[10] Id. at 99 (citing United States v. LaVallee, 312 F.2d 308, 309 (2d Cir.1963)).

[11] Resp.Br. 15; Pet.Br. 18; see St. John v. McElroy, 917 F. Supp. 243, 249-50 (S.D.N.Y.1996) (INS hearing officer empowered only to apply relevant regulations, "not to hold that due process required that the parole decision be transferred to another decisionmaker"); Matter of C-, Int. Dec. 3180, 1992 WL 200361 (BIA 1992).

[12] Resp.Br. 15 (citing Johnpoll v. Thornburgh, 898 F.2d 849, 850-51 (2d Cir.1990)).

[13] Id. (citing Johnpoll v. Thornburgh, 898 F.2d at 851).

[14] See Landon v. Plasencia, 459 U.S. 21, 32, 103 S. Ct. 321, 74 L. Ed. 2d 21 (1982) (resident alien "entitled to a fair hearing when threatened with deportation").

[15] 424 U.S. 319, 96 S. Ct. 893, 47 L. Ed. 2d 18 (1976).

[16] Id. at 335.

[17] St. John, 917 F. Supp. at 250.

[18] Id. at 251.

[19] Id. See also Cruz-Taveras v. McElroy, No. 96 Civ. 5068(MBM), 1996 WL 455012, at *6 (S.D.N.Y. Aug. 13, 1996) (expressing concern over "`cookie cutter' parole adjudication" by INS, indicating that INS may be "affording alien parole applicants considerably less than the individualized consideration that due process requires").

[20] See Graham v. Richardson, 403 U.S. 365, 372, 91 S. Ct. 1848, 29 L. Ed. 2d 534 (1971) (quoting United States v. Carolene Products Co., 304 U.S. 144, 152-53, 58 S. Ct. 778, 82 L. Ed. 1234 (1938)). This is not to say, however, that federal actions affecting lawful resident aliens are subject to strict constitutional scrutiny. As explained in Abreu v. Callahan, 971 F. Supp. 799, 810-15 (S.D.N.Y.1997), they ordinarily are not.
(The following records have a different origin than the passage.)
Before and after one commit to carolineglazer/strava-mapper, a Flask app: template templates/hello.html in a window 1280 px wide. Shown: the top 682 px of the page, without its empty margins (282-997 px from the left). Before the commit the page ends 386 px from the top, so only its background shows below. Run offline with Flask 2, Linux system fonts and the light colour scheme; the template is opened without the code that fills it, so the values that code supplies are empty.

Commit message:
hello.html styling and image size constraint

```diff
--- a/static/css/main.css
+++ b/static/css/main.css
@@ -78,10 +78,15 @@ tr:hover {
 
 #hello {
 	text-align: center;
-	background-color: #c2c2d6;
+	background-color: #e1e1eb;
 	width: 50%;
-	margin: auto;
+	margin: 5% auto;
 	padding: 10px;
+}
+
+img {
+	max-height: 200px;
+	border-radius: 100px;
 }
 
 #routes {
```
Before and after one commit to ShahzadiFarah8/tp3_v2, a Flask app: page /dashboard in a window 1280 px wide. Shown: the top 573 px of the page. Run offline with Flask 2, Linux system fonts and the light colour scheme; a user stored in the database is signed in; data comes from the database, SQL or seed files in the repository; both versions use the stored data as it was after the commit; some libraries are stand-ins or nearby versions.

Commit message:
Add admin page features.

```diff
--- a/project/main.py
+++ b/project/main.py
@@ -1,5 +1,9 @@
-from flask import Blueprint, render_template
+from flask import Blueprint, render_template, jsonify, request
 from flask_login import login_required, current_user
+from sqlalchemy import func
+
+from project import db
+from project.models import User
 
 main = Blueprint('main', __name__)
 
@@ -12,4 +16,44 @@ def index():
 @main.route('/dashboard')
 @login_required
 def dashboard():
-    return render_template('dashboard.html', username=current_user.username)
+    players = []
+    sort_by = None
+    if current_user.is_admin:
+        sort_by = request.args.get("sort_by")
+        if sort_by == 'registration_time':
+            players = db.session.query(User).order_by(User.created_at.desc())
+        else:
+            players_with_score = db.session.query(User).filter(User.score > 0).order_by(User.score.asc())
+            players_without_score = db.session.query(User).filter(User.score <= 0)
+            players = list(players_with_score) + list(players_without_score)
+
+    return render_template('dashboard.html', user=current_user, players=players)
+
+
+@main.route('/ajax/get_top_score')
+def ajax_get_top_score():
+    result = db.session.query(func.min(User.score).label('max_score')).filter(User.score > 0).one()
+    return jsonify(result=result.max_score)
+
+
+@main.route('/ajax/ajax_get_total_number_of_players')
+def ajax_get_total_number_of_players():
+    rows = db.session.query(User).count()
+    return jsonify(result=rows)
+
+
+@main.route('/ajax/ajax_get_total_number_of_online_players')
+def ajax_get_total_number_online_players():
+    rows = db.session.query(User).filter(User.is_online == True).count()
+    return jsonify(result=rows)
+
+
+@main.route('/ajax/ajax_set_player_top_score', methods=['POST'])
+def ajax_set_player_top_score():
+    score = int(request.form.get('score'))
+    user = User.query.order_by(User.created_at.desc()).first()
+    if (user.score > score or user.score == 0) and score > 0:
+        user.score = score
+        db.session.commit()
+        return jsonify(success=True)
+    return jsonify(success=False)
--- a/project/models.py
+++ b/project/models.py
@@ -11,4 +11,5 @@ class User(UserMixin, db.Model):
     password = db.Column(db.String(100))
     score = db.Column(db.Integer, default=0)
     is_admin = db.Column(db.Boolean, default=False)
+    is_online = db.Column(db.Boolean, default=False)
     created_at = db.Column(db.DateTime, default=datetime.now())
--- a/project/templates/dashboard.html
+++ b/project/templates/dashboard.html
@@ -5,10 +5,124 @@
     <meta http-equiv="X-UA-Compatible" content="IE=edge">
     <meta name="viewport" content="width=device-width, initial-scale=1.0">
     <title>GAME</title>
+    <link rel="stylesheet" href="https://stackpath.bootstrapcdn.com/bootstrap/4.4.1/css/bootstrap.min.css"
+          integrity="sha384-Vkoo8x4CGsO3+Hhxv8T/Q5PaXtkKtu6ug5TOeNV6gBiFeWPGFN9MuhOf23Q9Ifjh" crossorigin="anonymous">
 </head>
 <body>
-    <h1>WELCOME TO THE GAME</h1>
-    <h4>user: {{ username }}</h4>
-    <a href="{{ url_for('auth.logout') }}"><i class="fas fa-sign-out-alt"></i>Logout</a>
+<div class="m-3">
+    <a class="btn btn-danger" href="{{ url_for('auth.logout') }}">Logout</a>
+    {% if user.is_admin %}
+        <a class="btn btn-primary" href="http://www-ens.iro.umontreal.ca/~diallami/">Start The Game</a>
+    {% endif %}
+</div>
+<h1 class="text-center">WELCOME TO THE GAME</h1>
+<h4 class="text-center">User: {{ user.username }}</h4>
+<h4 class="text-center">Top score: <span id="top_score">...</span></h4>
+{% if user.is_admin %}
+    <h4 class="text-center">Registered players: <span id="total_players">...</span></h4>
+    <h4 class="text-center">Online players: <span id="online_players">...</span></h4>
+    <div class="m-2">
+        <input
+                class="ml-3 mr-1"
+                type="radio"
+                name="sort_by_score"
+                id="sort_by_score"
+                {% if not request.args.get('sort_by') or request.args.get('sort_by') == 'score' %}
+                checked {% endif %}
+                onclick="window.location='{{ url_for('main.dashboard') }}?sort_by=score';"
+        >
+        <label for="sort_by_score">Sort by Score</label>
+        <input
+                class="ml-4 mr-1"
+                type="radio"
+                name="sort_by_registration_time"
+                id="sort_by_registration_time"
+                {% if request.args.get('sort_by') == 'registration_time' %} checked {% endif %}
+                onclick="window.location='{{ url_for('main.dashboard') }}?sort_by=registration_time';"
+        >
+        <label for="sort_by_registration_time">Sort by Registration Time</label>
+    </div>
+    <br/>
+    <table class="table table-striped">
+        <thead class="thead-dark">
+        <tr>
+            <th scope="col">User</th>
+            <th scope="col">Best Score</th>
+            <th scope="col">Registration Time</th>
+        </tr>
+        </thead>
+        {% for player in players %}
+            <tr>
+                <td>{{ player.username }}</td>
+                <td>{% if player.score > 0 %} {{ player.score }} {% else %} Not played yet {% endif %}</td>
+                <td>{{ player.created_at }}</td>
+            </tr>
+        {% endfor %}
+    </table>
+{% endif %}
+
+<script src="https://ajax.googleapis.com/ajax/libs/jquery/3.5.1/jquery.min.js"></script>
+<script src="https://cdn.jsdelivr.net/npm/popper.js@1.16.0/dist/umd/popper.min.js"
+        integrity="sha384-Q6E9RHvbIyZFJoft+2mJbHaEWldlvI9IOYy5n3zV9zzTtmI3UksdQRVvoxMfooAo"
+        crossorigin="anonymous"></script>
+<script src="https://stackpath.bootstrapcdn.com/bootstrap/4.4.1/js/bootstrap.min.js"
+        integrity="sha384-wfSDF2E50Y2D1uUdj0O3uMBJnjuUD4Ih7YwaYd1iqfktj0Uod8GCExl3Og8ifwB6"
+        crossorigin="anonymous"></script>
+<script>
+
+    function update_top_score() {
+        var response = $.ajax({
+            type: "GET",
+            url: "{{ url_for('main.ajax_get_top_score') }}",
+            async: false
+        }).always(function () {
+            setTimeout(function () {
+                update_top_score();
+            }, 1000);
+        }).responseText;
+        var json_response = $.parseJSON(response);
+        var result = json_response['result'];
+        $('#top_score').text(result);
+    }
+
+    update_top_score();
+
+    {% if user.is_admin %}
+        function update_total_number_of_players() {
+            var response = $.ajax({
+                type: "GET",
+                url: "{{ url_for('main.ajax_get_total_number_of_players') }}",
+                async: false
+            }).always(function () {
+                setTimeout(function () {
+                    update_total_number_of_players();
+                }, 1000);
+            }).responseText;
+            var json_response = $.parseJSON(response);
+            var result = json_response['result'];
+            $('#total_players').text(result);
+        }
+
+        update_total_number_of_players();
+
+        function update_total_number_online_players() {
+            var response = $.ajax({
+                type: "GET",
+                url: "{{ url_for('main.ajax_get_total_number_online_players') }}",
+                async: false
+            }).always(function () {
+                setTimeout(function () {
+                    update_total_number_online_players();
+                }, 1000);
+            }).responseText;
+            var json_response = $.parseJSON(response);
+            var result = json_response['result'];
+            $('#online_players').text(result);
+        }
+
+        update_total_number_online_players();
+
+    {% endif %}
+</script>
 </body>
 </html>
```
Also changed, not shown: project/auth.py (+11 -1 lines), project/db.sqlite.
[21] See Cruz-Taveras, 1996 WL 455012, at *7 (noting that IJs conduct bond hearings in deportation proceedings daily and that such hearings typically last 10 to 15 minutes).

[22] That is not to say that petitioner concedes that the decision maker need not take testimonial evidence. He is free to make such an argument to the IJ, who will have to decide whether there are any material issues of fact and, if so, decide in the first instance whether the resolution of any such issues requires the taking of testimony. The Court notes that in the analogous context of bail determinations, district courts have broad discretion in determining the manner in which they gather the information pertinent to pretrial detention decisions. See, e.g., United States v. Martir, 782 F.2d 1141, 1145 (2d Cir.1986).

[23] Alba v. McElroy, No. 96 Civ. 8748(DLC), 1996 WL 695811, at *3-4 (S.D.N.Y. Dec.4, 1996) (Cote, J.); Thomas v. McElroy, No. 96 Civ. 5065(JSM), 1996 WL 487953, at *4 (S.D.N.Y. Aug.27, 1996) (Martin, J.); Cruz-Taveras, 1996 WL 455012, at *5-6 (Mukasey, J.); St. John, 917 F. Supp. at 243 (Wood, J.)

[24] Garcia v. U.S., 96 Civ. 4061(BSJ), 1996 WL 412018 (S.D.N.Y. July 22, 1996).

[25] 8 C.F.R. § 3.5 (1998).